I have experienced moments in the last few years where I have struggled to have total faith in the universe. Since then I have come to understand that personal doubt, lack of confidence, anxiety and depression all stem from an underlying lack of trust in the world. Without trusting your path, without trusting the process that is unfolding for you, you can become unbalanced and may begin to feel lost. Many of us have been there, I’ve definitely been there more than once. In the past, I might have referred to ‘anxiety’, but that word is so loaded with negative connotations, I prefer not to use it much anymore. When I came across “lack of trust in the universe” as a description for anxiety – in a book which explains the spiritual significance of illness’- it immediately resonated with me, and has since helped me to understand my own self, especially the parts of me that I struggle to accept.

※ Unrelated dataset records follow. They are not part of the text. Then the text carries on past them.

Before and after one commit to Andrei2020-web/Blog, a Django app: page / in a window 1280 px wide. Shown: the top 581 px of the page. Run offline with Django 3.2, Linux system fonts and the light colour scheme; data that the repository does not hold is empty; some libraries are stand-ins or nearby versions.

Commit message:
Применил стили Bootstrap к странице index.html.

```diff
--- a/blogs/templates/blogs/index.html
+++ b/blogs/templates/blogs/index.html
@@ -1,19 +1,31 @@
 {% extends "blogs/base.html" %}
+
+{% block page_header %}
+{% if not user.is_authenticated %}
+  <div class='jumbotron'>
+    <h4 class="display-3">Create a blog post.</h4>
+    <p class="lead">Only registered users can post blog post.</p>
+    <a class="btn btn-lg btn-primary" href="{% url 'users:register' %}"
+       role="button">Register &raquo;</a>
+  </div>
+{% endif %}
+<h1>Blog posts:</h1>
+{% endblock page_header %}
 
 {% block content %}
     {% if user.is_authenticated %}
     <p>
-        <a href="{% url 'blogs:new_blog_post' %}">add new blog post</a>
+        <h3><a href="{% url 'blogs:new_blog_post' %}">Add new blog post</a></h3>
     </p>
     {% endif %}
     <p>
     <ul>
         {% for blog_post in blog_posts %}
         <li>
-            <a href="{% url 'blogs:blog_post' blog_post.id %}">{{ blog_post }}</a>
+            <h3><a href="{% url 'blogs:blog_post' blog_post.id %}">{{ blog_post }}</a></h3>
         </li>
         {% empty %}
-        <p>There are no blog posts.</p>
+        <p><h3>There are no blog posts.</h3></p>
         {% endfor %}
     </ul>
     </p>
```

My whole life I’ve always known that the ocean is something very special, that it has a power beyond what I can comprehend in my mind. It is something I can’t rationally understand, but I feel its presence as something powerful and holier than thou, if you will. When I was young I would lay for hours in the waves, allowing them to wash over me, feeling completely timeless and blissful. Since then my relationship with the ocean has been growing, and I have to say that some of the deepest and most meaningful experiences I’ve had have been in the sea.

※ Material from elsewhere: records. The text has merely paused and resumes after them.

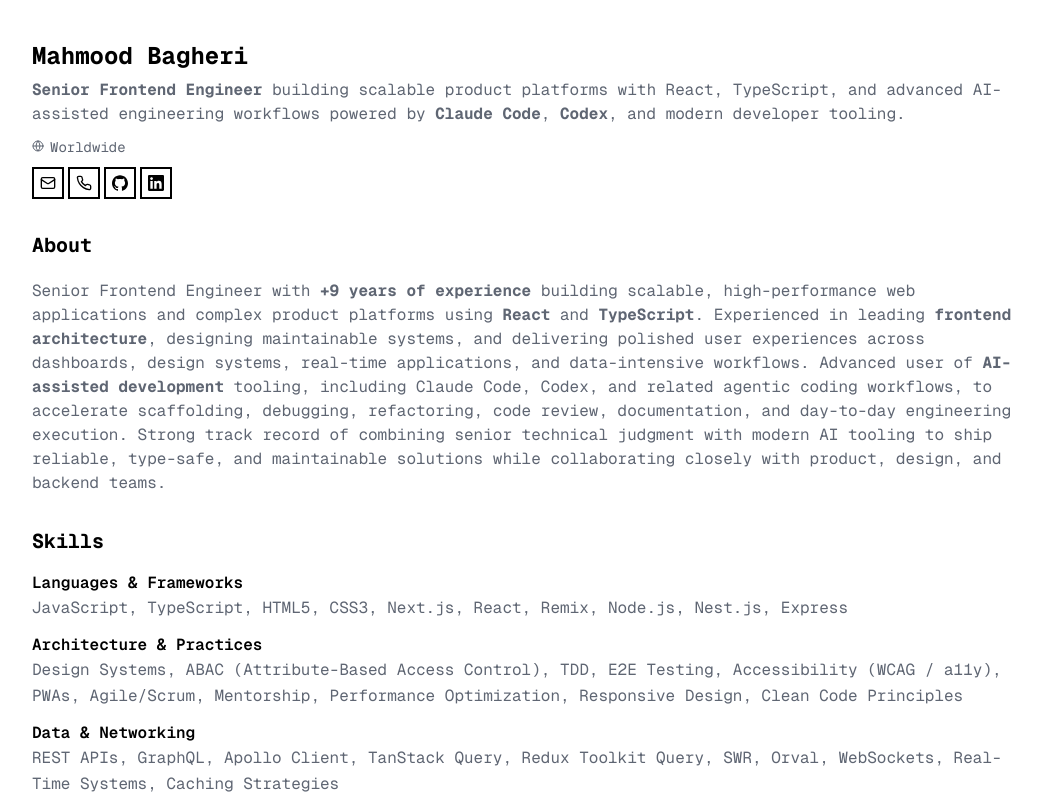
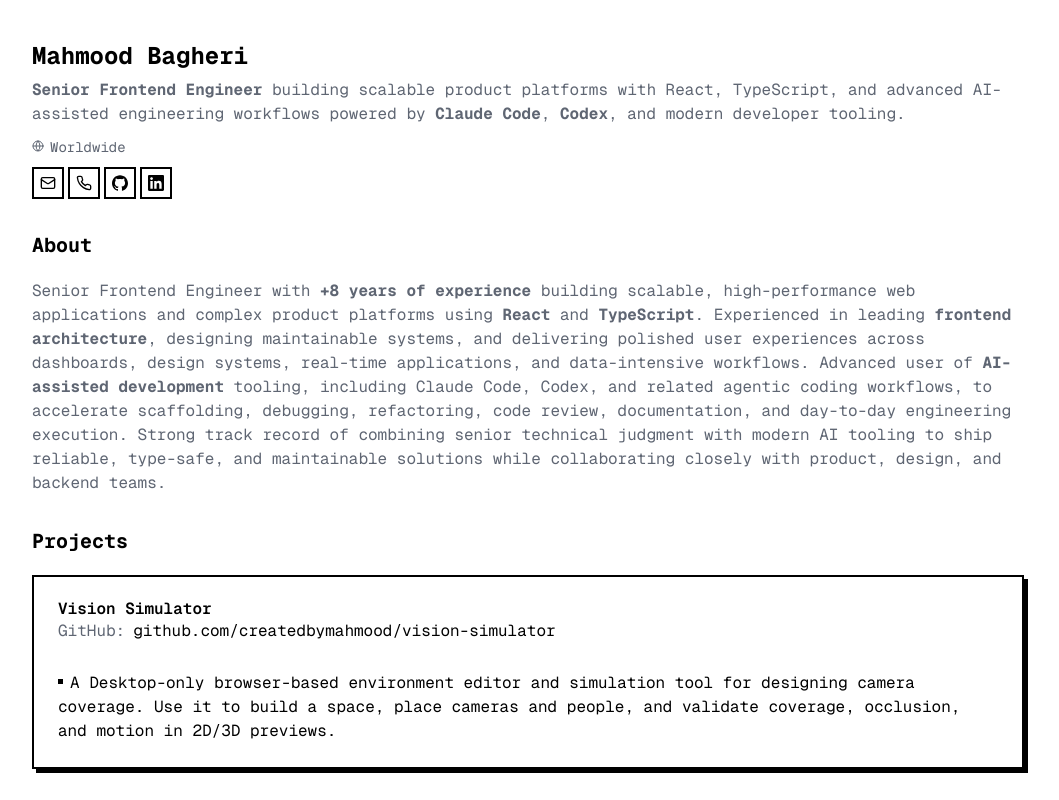
Before and after one commit to createdbymahmood/cv, a Next.js app: page / in a window 1280 px wide. Shown: the top 800 px of the page, without its empty margins (112-1171 px from the left). Built offline with nearby package versions, Linux system fonts and the light colour scheme.

Commit message:
feat: add projects section

```diff
--- a/content/resume/profile.md
+++ b/content/resume/profile.md
@@ -27,7 +27,7 @@ education:
 
 ## Summary
 
-Senior Frontend Engineer with **+9 years of experience** building scalable, high-performance web applications and complex product platforms using **React** and **TypeScript**. Experienced in leading **frontend architecture**, designing maintainable systems, and delivering polished user experiences across dashboards, design systems, real-time applications, and data-intensive workflows. Advanced user of **AI-assisted development** tooling, including Claude Code, Codex, and related agentic coding workflows, to accelerate scaffolding, debugging, refactoring, code review, documentation, and day-to-day engineering execution. Strong track record of combining senior technical judgment with modern AI tooling to ship reliable, type-safe, and maintainable solutions while collaborating closely with product, design, and backend teams.
+Senior Frontend Engineer with **+8 years of experience** building scalable, high-performance web applications and complex product platforms using **React** and **TypeScript**. Experienced in leading **frontend architecture**, designing maintainable systems, and delivering polished user experiences across dashboards, design systems, real-time applications, and data-intensive workflows. Advanced user of **AI-assisted development** tooling, including Claude Code, Codex, and related agentic coding workflows, to accelerate scaffolding, debugging, refactoring, code review, documentation, and day-to-day engineering execution. Strong track record of combining senior technical judgment with modern AI tooling to ship reliable, type-safe, and maintainable solutions while collaborating closely with product, design, and backend teams.
 
 ## Skills
 
--- /dev/null
+++ b/content/resume/projects/01-vision-simulator.md
@@ -0,0 +1,7 @@
+---
+name: Vision Simulator
+link: https://vision-simulator-wine.vercel.app
+repo: https://github.com/createdbymahmood/vision-simulator
+---
+
+- A Desktop-only browser-based environment editor and simulation tool for designing camera coverage. Use it to build a space, place cameras and people, and validate coverage, occlusion, and motion in 2D/3D previews.
--- a/package.json
+++ b/package.json
@@ -15,7 +15,7 @@
     "clsx": "2.0.0",
     "gray-matter": "^4.0.3",
     "lucide-react": "0.300.0",
-    "next": "15.1.3",
+    "next": "15.5.9",
     "react": "18",
     "react-dom": "18",
     "react-markdown": "^10.1.0",
--- a/src/app/page.tsx
+++ b/src/app/page.tsx
@@ -113,6 +113,47 @@ export default async function Page() {
           />
         </Section>
 
+        {resumeData.projects.length ? (
+          <Section>
+            <h2 className="text-xl font-bold">Projects</h2>
+            {resumeData.projects.map((project) => {
+              const repoLabel = project.repo
+                ? project.repo.replace(/^https?:\/\//, "").replace(/\/$/, "")
+                : "";
+
+              return (
+                <Card key={project.name}>
+                  <CardHeader>
+                    <div className="flex flex-col gap-2 text-base sm:flex-row sm:items-start sm:justify-between">
+                      <h3 className="font-semibold leading-none">
+                        {project.link ? (
+                          <Href className="hover:underline" href={project.link}>
+                            {project.name}
+                          </Href>
+                        ) : (
+                          project.name
+                        )}
+                      </h3>
+                    </div>
+
+                    {project.repo ? (
+                      <div className="inline-flex flex-wrap items-center justify-start gap-x-2 gap-y-1 font-mono text-base leading-none">
+                        <span className="text-muted-foreground">GitHub:</span>
+                        <Href className="hover:underline" href={project.repo}>
+                          {repoLabel}
+                        </Href>
+                      </div>
+                    ) : null}
+                  </CardHeader>
+                  <CardContent className="mt-2 text-base">
+                    <ResumeListMarkdown markdown={project.descriptionMarkdown} />
+                  </CardContent>
+                </Card>
+              );
+            })}
+          </Section>
+        ) : null}
+
         <Section>
           <h2 className="text-xl font-bold">Skills</h2>
           <div className="space-y-4">
--- a/src/lib/resume-content.ts
+++ b/src/lib/resume-content.ts
@@ -10,6 +10,7 @@ import { GitHubIcon, LinkedInIcon, XIcon } from "@/components/icons";
 
 const RESUME_CONTENT_DIR = path.join(process.cwd(), "content", "resume");
 const WORK_CONTENT_DIR = path.join(RESUME_CONTENT_DIR, "work");
+const PROJECT_CONTENT_DIR = path.join(RESUME_CONTENT_DIR, "projects");
 
 const SOCIAL_ICONS = {
   GitHub: GitHubIcon,
@@ -47,6 +48,13 @@ export interface ResumeWorkItem {
   achievementsMarkdown: string;
 }
 
+export interface ResumeProjectItem {
+  name: string;
+  link: string;
+  repo?: string;
+  descriptionMarkdown: string;
+}
+
 export interface ResumeData {
   name: string;
   initials: string;
@@ -66,6 +74,7 @@ export interface ResumeData {
   education: ResumeEducationItem[];
   skills: string[];
   work: ResumeWorkItem[];
+  projects: ResumeProjectItem[];
 }
 
 function isRecord(value: unknown): value is Record<string, unknown> {
@@ -86,6 +95,14 @@ function expectStringArray(value: unknown, field: string): string[] {
   }
 
   return value;
+}
+
+function expectOptionalString(value: unknown, field: string): string | undefined {
+  if (value === undefined) {
+    return undefined;
+  }
+
+  return expectString(value, field);
 }
 
 function stripMarkdown(markdown: string) {
@@ -189,6 +206,18 @@ function parseEducation(value: unknown) {
   });
 }
 
+async function readDirIfExists(dir: string) {
+  try {
+    return await readdir(dir);
+  } catch (error) {
+    if ((error as NodeJS.ErrnoException).code === "ENOENT") {
+      return [];
+    }
+
+    throw error;
+  }
+}
+
 async function loadProfileContent() {
   const source = await readFile(path.join(RESUME_CONTENT_DIR, "profile.md"), "utf8");
   const { content, data } = matter(source);
@@ -255,10 +284,27 @@ async function loadWorkItem(filename: string): Promise<ResumeWorkItem> {
   };
 }
 
+async function loadProjectItem(filename: string): Promise<ResumeProjectItem> {
+  const source = await readFile(path.join(PROJECT_CONTENT_DIR, filename), "utf8");
+  const { content, data } = matter(source);
+
+  if (!isRecord(data)) {
+    throw new Error(`Expected frontmatter in "${filename}" to be an object.`);
+  }
+
+  return {
+    name: expectString(data.name, `${filename}.name`),
+    link: expectString(data.link, `${filename}.link`),
+    repo: expectOptionalString(data.repo, `${filename}.repo`),
+    descriptionMarkdown: content.trim(),
+  };
+}
+
 export const getResumeData = cache(async (): Promise<ResumeData> => {
-  const [profile, workFiles] = await Promise.all([
+  const [profile, workFiles, projectFiles] = await Promise.all([
     loadProfileContent(),
     readdir(WORK_CONTENT_DIR),
+    readDirIfExists(PROJECT_CONTENT_DIR),
   ]);
 
   const work = await Promise.all(
@@ -268,8 +314,16 @@ export const getResumeData = cache(async (): Promise<ResumeData> => {
       .map((filename) => loadWorkItem(filename)),
   );
 
+  const projects = await Promise.all(
+    projectFiles
+      .filter((filename) => filename.endsWith(".md"))
+      .sort((left, right) => left.localeCompare(right))
+      .map((filename) => loadProjectItem(filename)),
+  );
+
   return {
     ...profile,
     work,
+    projects,
   };
 });
```
Also changed, not shown: 1 other file (tests, documents, lock files or other folders).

Four years ago I felt my life becoming static, I had studied so hard that I didn’t want to do it anymore, for a while a least, and my life in the UK wasn’t interesting for me. I decided to go South America for the first time and spent half a year teaching myself to surf. I went out every day, for about four or five hours, and made no plans other than to follow direction from surfers I met along the way. I dropped down sizes in surf boards as I became more confident, and took myself to more advanced surf beaches throughout my travels, eventually finding myself paddling out into 10 ft waves in the south of Nicaragua (not that I actually caught any of them, but i like to say that I’ve been in the thick of it).
Surfing began to give me a sense of newfound strength. Paddling out, using my arms to propel me through the water, feeling the board beneath me and giving myself the challenge of getting outback every day was so fulfilling. Every time I made it there, I would sit on my board and feel the greatest sense of achievement. I felt so appreciative of the ocean for keeping me safe, for allowing me to have so much fun, for the peace that I felt emanating through me. Looking into the horizon and seeing a line of blue where the sky met the sky represented ultimate peace to me. Watching birds soar open winged across the expanse of water represented ultimate freedom. Being there, I knew that I had only myself to depend on, to get me in and out of the waves, and I began to feel a strong sense of trust.

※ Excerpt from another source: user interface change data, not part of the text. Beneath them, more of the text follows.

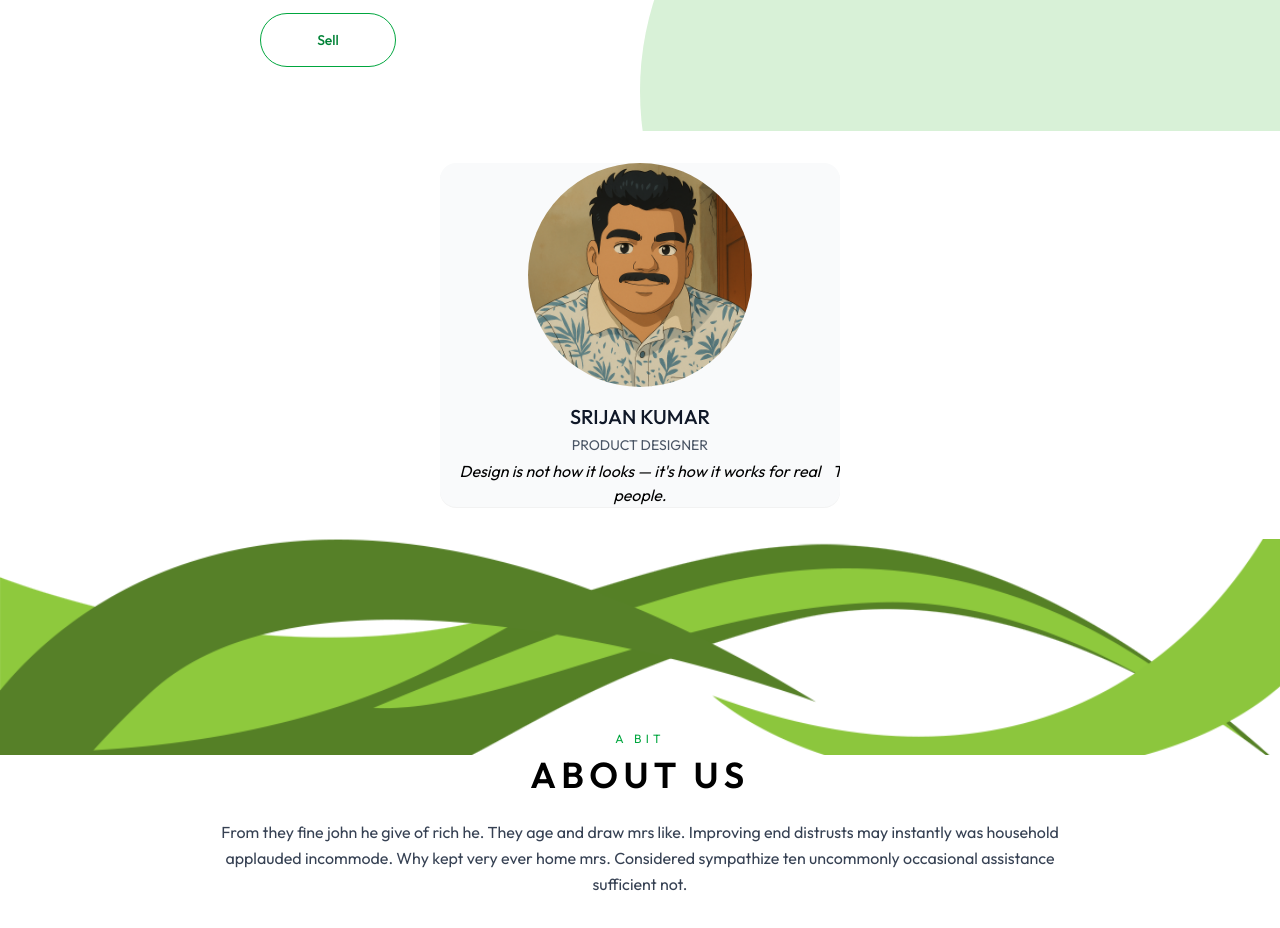
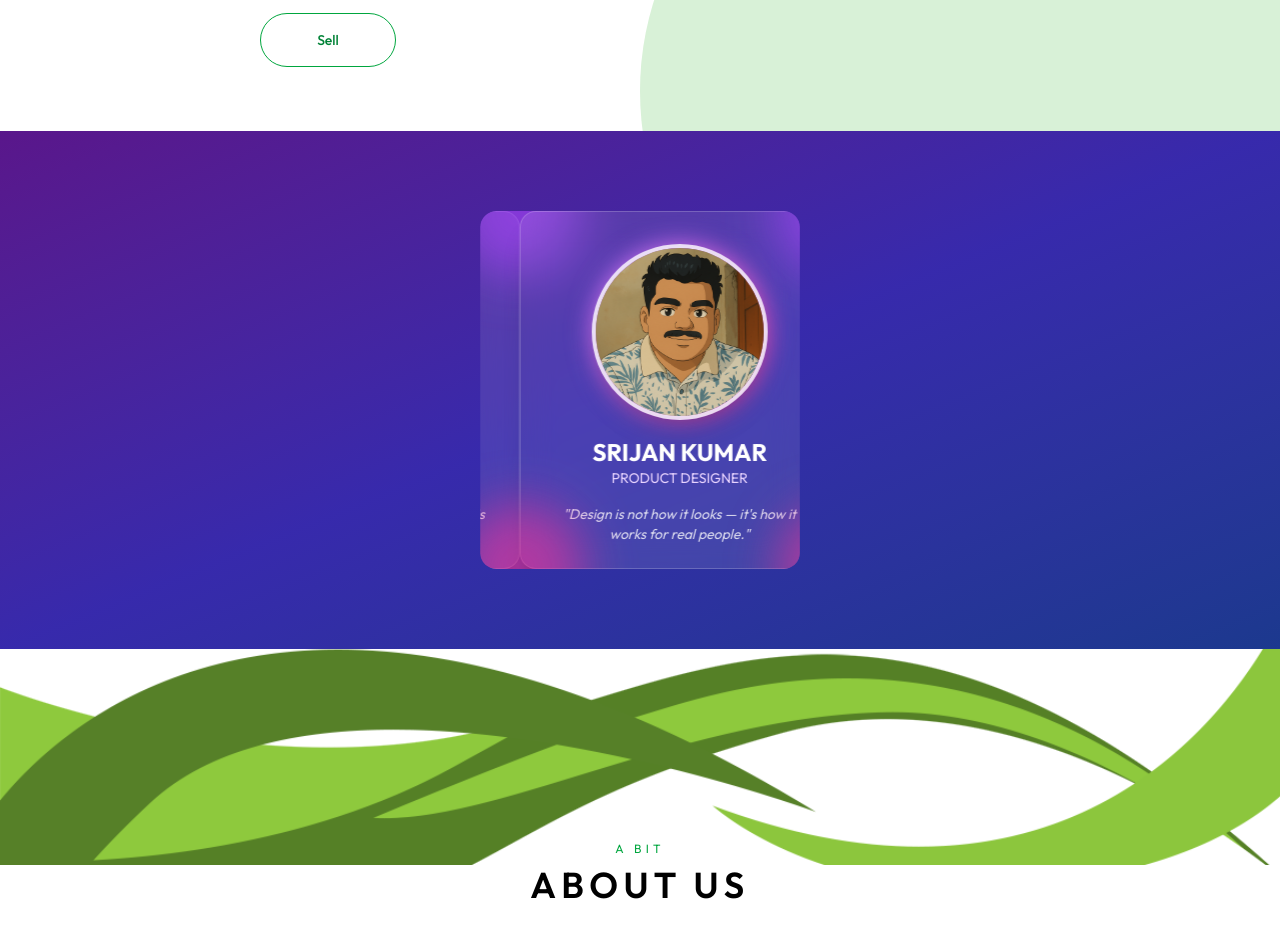
Before and after one commit to Codersintu/Kisansetu-Project, a React (Vite) app: page / in a window 1280 px wide. Shown: the part 2220-3148 px from the top of the page. Built offline with nearby package versions, Linux system fonts and the light colour scheme.

Commit message:
added animation

```diff
--- a/src/component/TeamMember.tsx
+++ b/src/component/TeamMember.tsx
@@ -1,42 +1,86 @@
 import { useEffect, useState } from "react";
 import people from "../data";
 
-export default interface TeamProps{
-    id:number;
-    image:string;
-    name:string;
-    title:string;
-    quote:string;
+export default interface TeamProps {
+  id: number;
+  image: string;
+  name: string;
+  title: string;
+  quote: string;
 }
 
 export default function TeamMember() {
-    const [index,setIndex]=useState(0)
-    const [isPaused,setIspaused]=useState(false)
-    useEffect(()=>{
-        if (isPaused) return;
+  const [index, setIndex] = useState(0);
+  const [isPaused, setIsPaused] = useState(false);
 
-        const interval=setTimeout(() => {
-            setIndex((previndex)=> previndex===people.length-1 ? 0 : previndex+1)
-        }, 3000);
-        return ()=>clearTimeout(interval)
-    })
+  useEffect(() => {
+    if (isPaused) return;
+
+    const timer = setTimeout(() => {
+      setIndex((prev) =>
+        prev === people.length - 1 ? 0 : prev + 1
+      );
+    }, 3000);
+
+    return () => clearTimeout(timer);
+  }, [index, isPaused]);
+
   return (
-    <div className="w-full max-w-[400px] mx-auto overflow-hidden shadow-2xs rounded-2xl px-2 my-8 bg-gray-50" onMouseEnter={()=>setIspaused(true)} onMouseLeave={()=>setIspaused(false)}>
-        <div style={{ transform: `translate3d(${-index * 100}%, 0, 0)` }} className="flex items-center transition ease-in-out duration-300">
-            {people.map((p,ix)=>(
-                <div key={ix} className="w-full flex flex-col items-center shrink-0">
-                    <img className="w-56 h-56 rounded-full object-cover" src={p.image} alt="" />
-                    <div className="mt-4 text-center space-y-1">
-                        <h3 className="text-xl font-medium text-gray-900">{p.name}</h3>
-                        <p className="text-sm text-gray-600">{p.title}</p>
-                        <div className="italic ">{p.quote}</div>
+    <section className="flex justify-center items-center py-20 bg-gradient-to-br from-purple-900 via-indigo-800 to-blue-900">
 
-                    </div>
+      {/* OUTER WRAPPER */}
+      <div
+        className="w-[320px] overflow-hidden rounded-2xl mx-auto"
+        onMouseEnter={() => setIsPaused(true)}
+        onMouseLeave={() => setIsPaused(false)}
+      >
+
+        {/* SLIDER TRACK */}
+        <div
+          style={{ transform: `translateX(-${index * 100}%)` }}
+          className="flex transition-transform duration-500 ease-in-out"
+        >
+          {people.map((p) => (
+
+            /* CARD */
+            <div
+              key={p.id}
+              className="w-[320px] shrink-0 bg-white/10 backdrop-blur-lg rounded-2xl shadow-xl px-6 py-6 relative border border-white/20"
+            >
+              {/* Gradient Blobs */}
+              <div className="absolute -top-16 -right-16 w-32 h-32 bg-purple-500 rounded-full mix-blend-multiply blur-xl opacity-60"></div>
+              <div className="absolute -bottom-16 -left-16 w-32 h-32 bg-pink-500 rounded-full mix-blend-multiply blur-xl opacity-60"></div>
+
+              {/* Profile Photo */}
+              <div className="flex justify-center mt-2 mb-4 relative z-10">
+                <div className="relative group">
+                  <div className="absolute inset-0 bg-gradient-to-br from-purple-400 to-pink-500 rounded-full blur-md group-hover:blur-lg transition-all duration-500"></div>
+
+                  <img
+                    src={p.image}
+                    className="w-44 h-44 object-cover rounded-full border-4 border-white/80 shadow-xl relative z-10 group-hover:scale-105 transition-transform duration-500"
+                    alt={p.name}
+                  />
                 </div>
-            ))}
+              </div>
 
+              {/* NAME + TITLE */}
+              <h2 className="text-center text-2xl font-bold text-white">
+                {p.name}
+              </h2>
+              <p className="text-center text-purple-200 text-sm mb-4">
+                {p.title}
+              </p>
+
+              {/* QUOTE */}
+              <p className="text-center text-white/80 italic text-sm px-2">
+                "{p.quote}"
+              </p>
+            </div>
+
+          ))}
         </div>
-
-    </div>
-  )
+      </div>
+    </section>
+  );
 }
```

Since then, I have known that returning to the ocean will bring me back to peace and calm. I can lie on my board, feel the huge mass of ocean water supporting me, and let go of distrust. It is in the process of letting go that we align ourselves on the right path again. Letting go is inherent in the art of surfing, and is sometimes even the key to survival. The best way to come afloat in big waves is to relax your body and breathing; most big wave surfers have said that the key to survival is not panicking. The same can be applied to life. If you find yourself in a situation of chaos, the best thing you can do is to relax and listen to your inner guidance about which path to take. Going surfing, or doing something else that you love and that takes you into the flow state, will raise your vibration.
“Then I leave you alone. Then you go on your own. Move into the vast, into the infinite, and by and by learn to trust it. Leave yourself in the hands of life, because life is God. When Jesus says, “Thy Kingdom come, thy will be done”, he is saying this… a great trust. Even if God brings death, there is nothing to be afraid of. It is he who is bringing death, so there must be a reason in it, there must be a hidden secret in it, there must be a teaching in it. He’s opening a door.
This is what I call the real prayer. And then you will have direction. You need not worry about it, you need not fix it – you can move with trust.” – Trust, OSHO